## TASK REQUIREMENTS
The lines needed are those below that contain the word "para"; copy each one.

Front-end code edit data:
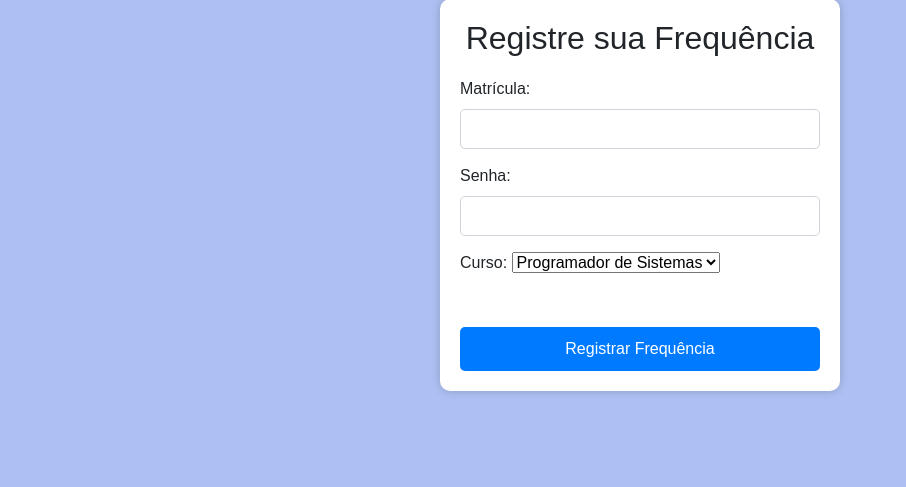
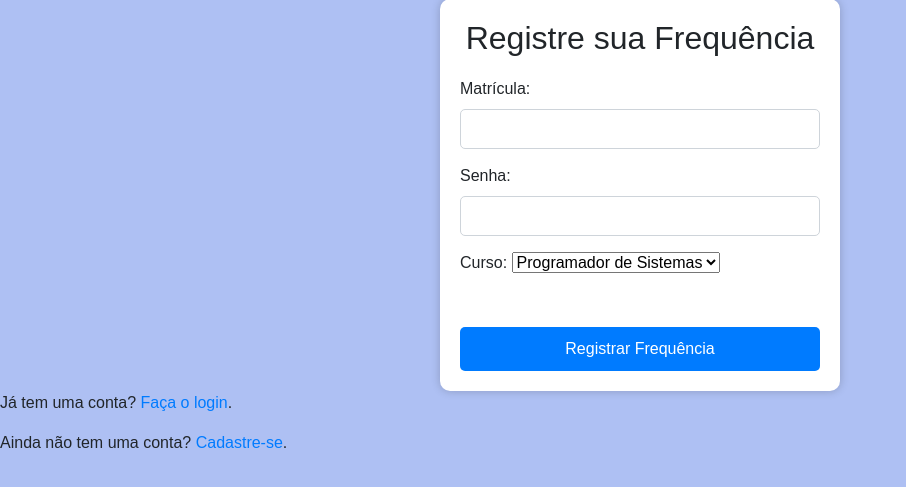
Before and after one commit to Clodomilson/Django_Frequencia, a Django app: page /app_freq/ in a window 1280 px wide. Shown: the part 287-774 px from the top of the page, without its empty margins (0-906 px from the left). Run offline with Django 5.2, Linux system fonts and the light colour scheme; some libraries are stand-ins or nearby versions.

Commit message:
"Alteração na urls das funções cadastro e login, ainda não funcionando"

```diff
--- a/frequencia/app_freq/templates/app_freq/formulario.html
+++ b/frequencia/app_freq/templates/app_freq/formulario.html
@@ -42,5 +42,8 @@
             <input type="submit" value="Registrar Frequência">
         </form>
     </div>
+    <p>Já tem uma conta? <a href="{% url 'login' %}">Faça o login</a>.</p>
+
+    <p>Ainda não tem uma conta? <a href="{% url 'cadastro' %}">Cadastre-se</a>.</p>
 </body>
 </html>
--- a/frequencia/app_freq/views.py
+++ b/frequencia/app_freq/views.py
@@ -48,7 +48,7 @@ def cadastro(request):
         if form.is_valid():
             form.save()
             messages.success(request, 'Cadastro realizado com sucesso!')
-            return redirect('url_para_login')  # Substitua com a URL para a página de login
+            return redirect(reverse('login'))  # Substitua com a URL para a página de login
     else:
         form = AlunoForm()
 
@@ -64,7 +64,7 @@ def login(request):
             user = authenticate(request, username=matricula, password=senha)
             if user is not None:
                 login(request, user)
-                return redirect('url_para_registro_frequencia')  # Substitua com a URL para registro de frequência
+                return redirect('frequencia')  # Substitua com a URL para registro de frequência
             else:
                 messages.error(request, 'Matrícula ou senha incorretos')
     else:
```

## THE COMPLETED TASK
-            return redirect('url_para_login')  # Substitua com a URL para a página de login
+            return redirect(reverse('login'))  # Substitua com a URL para a página de login
-                return redirect('url_para_registro_frequencia')  # Substitua com a URL para registro de frequência
+                return redirect('frequencia')  # Substitua com a URL para registro de frequência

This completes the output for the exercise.